Here is some “Food for Thought” that aired Tuesday on 1590 AM KLIV during “The CEO Show,” which I host:

Currently, Congress and President Obama are putting their final touches on what they hope will be comprehensive health care reform. Since health care accounts for one-sixth of the American economy, the decisions they make will impact the lives and livelihoods of almost every American.

From my perspective and the perspective of the Silicon Valley Leadership Group, there are core elements that we hope will be in any final health care plan: Universal coverage for all Americans; cost containment for individuals and employers; improved quality and coordination of care; an emphasis on wellness, diet and exercise; health IT; and tort reform.

The current House and Senate bills stack up against our priorities as follows:

  • Universal coverage for all Americans: It looks like 96 percent would be covered; not 100 percent, but much better than today’s 85 percent. 
  • Cost Containment: In terms of reducing the cost of health care for individuals and employers, serious concerns remain that the current plans will not reduce costs in the short-term or even the mid-term. 
  • Improved quality: We spend more per capita than any nation in the world but have poor health outcomes.
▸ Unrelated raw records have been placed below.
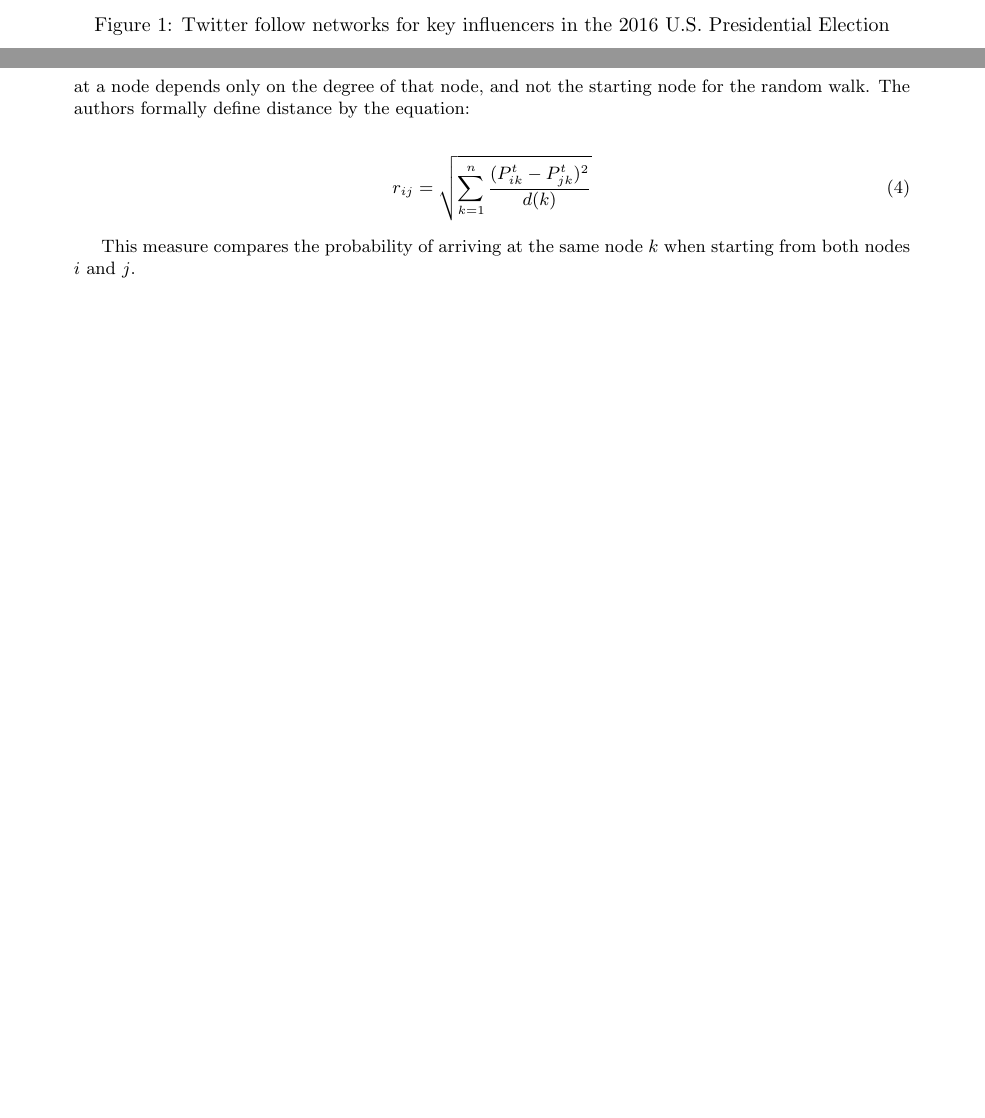
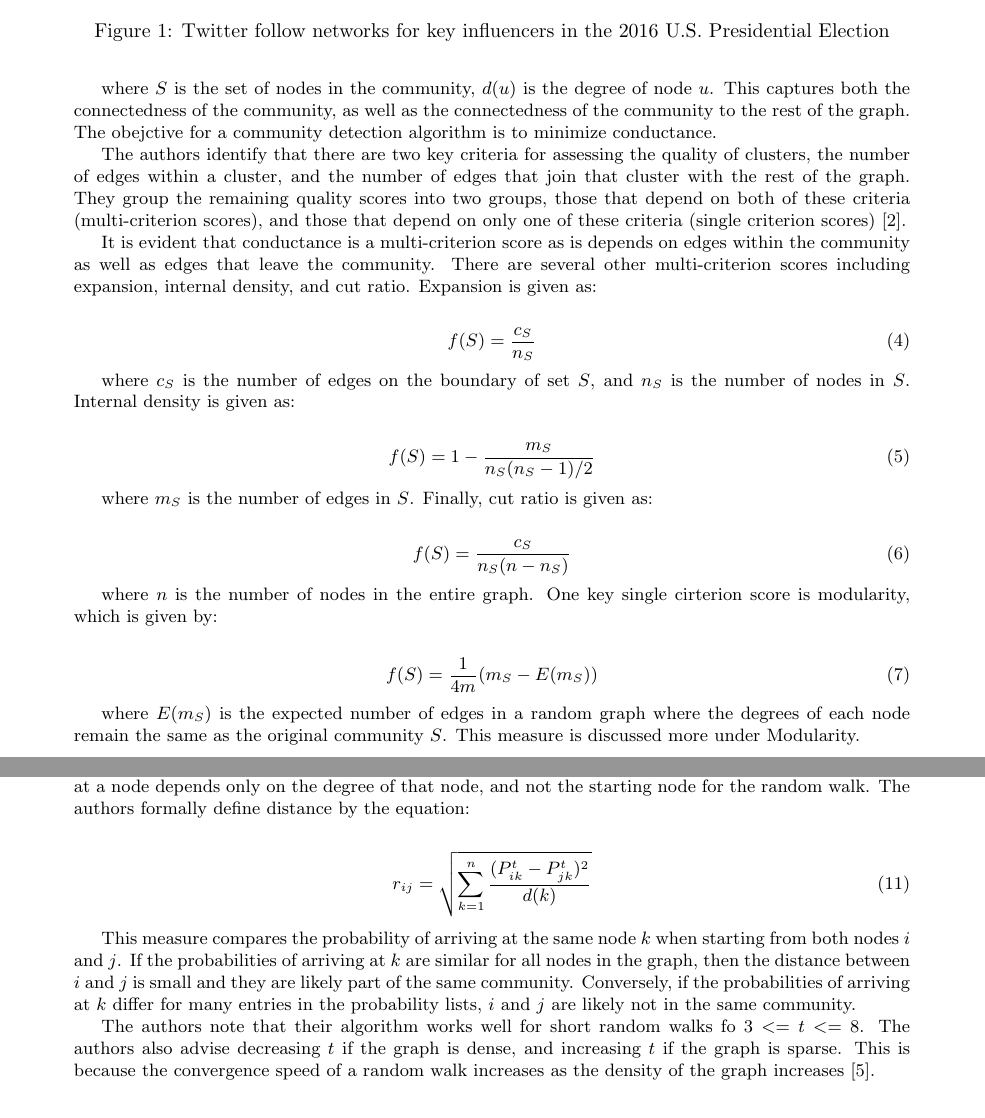
Before and after one commit to jakecarlson1/community-finding, a LaTeX document (report/project-report.tex): two parts of pages 4 and 6 of 7 before the commit and two parts of pages 4 and 6 of 8 after it, joined at a grey line, cut so that both start at the same text, the shorter picture padded with empty space. Compiled offline with pdfLaTeX.

Commit message:
Add quality formulas

```diff
--- a/report/project-report.tex
+++ b/report/project-report.tex
@@ -48,3 +58,32 @@ It is important to note that the MIT Media Lab researchers based their network a
+where $S$ is the set of nodes in the community, $d(u)$ is the degree of node $u$. This captures both the connectedness of the community, as well as the connectedness of the community to the rest of the graph. The obejctive for a community detection algorithm is to minimize conductance.
+\par
+The authors identify that there are two key criteria for assessing the quality of clusters, the number of edges within a cluster, and the number of edges that join that cluster with the rest of the graph. They group the remaining quality scores into two groups, those that depend on both of these criteria (multi-criterion scores), and those that depend on only one of these criteria (single criterion scores) \cite{Leskovec:2010:ECA:1772690.1772755}.
+\par
+It is evident that conductance is a multi-criterion score as is depends on edges within the community as well as edges that leave the community. There are several other multi-criterion scores including expansion, internal density, and cut ratio. Expansion is given as:
+
+\begin{align}
+    f(S) &= \frac{c_S}{n_S}
+\end{align}
+
+where $c_S$ is the number of edges on the boundary of set $S$, and $n_S$ is the number of nodes in $S$. Internal density is given as:
+
+\begin{align}
+    f(S) &= 1 - \frac{m_S}{n_S(n_S - 1)/2}
+\end{align}
+
+where $m_S$ is the number of edges in $S$. Finally, cut ratio is given as:
+
+\begin{align}
+    f(S) &= \frac{c_S}{n_S(n - n_S)}
+\end{align}
+
+where $n$ is the number of nodes in the entire graph. One key single cirterion score is modularity, which is given by:
+
+\begin{align}
+    f(S) &= \frac{1}{4m}(m_S - E(m_S))
+\end{align}
+
+where $E(m_S)$ is the expected number of edges in a random graph where the degrees of each node remain the same as the original community $S$. This measure is discussed more under Modularity.
 
 \section{Algorithms}
 Several algorithms have been introduced to mine communities from connection information. Several of these algorithms are discussed here, along with details of my reimplementation of these algorithms.
@@ -96,7 +135,9 @@ Several algorithms have been introduced to mine communities from connection info
         r_{ij} &= \sqrt{\sum^n_{k=1}{\frac{(P^t_{ik} - P^t_{jk})^2}{d(k)}}}
     \end{align}
 
-    This measure compares the probability of arriving at the same node $k$ when starting from both nodes $i$ and $j$.
+    This measure compares the probability of arriving at the same node $k$ when starting from both nodes $i$ and $j$. If the probabilities of arriving at $k$ are similar for all nodes in the graph, then the distance between $i$ and $j$ is small and they are likely part of the same community. Conversely, if the probabilities of arriving at $k$ differ for many entries in the probability lists, $i$ and $j$ are likely not in the same community.
+    \par
+    The authors note that their algorithm works well for short random walks fo $3 <= t <= 8$. The authors also advise decreasing $t$ if the graph is dense, and increasing $t$ if the graph is sparse. This is because the convergence speed of a random walk increases as the density of the graph increases \cite{10.1007/11569596_31}.
 
 \section{Evaluation}
 To examine the usefulness of these algorithms, I will use them to detect communities in Stack Overflow data. I will compare the performance of my implementations against existing implementations in the igraph package. This will provide insight into the correctness of my implementations as the results should be very similar when compared against igraph. The Stack Overflow data is contains a table of questions, a table of answers to those questions, and a list of tags associated with each question. In the questions and answers tables, there are also fields indicating the user who posted the question. In this data, community structure exists in the form of questions that are about related topics. For example, we would expect a user who is active in the C++ community to answer many questions about C++. It is also possible for users to be active in multiple different communities.
```
Also changed, not shown: report/project-report.pdf, report/project-report.tex (16 more changed lines).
We need quality, not quantity. The bill will create medical homes for patients and providers will be in charge of managing your health, not just treating you and sending you home. 
  • Wellness: Forty percent of American adults are obese or overweight, and nearly 30 percent of children obese or overweight creating an epidemic that triggers largely avoidable serious illnesses like diabetes, heart disease, high blood pressure and cholesterol. Both bills could and should do more about this. 
  • Health IT: Electronic medical records, electronic prescribing and disease management, telemedicine and other emerging technologies will bring us improved efficiencies, reduction in errors, and better outcomes, all positive byproducts of positive gains in incorporating health IT. This has the potential of being a strong aspect of a final bill. 
  • Tort Reform: Avoiding frivolous lawsuits against doctors has proven to lower costs in states that have adopted thoughtful tort reform. Currently, such sensible steps are not in either plan. 

Comprehensive Health Care Reform: The chances look increasingly certain that something will pass, and be signed by the President, in the days or weeks ahead. I have shared the priority provisions of the Silicon Valley Leadership Group. They may or may not be yours. Whatever your priorities might be, pick up your phone or click on your keyboard and contact your Member of Congress.

There is too much at stake to sit on the sidelines of this important national debate.
I welcome your feedback. Never forget, our Democracy was not created for us to sit on the sidelines. Get engaged and move the ball forward.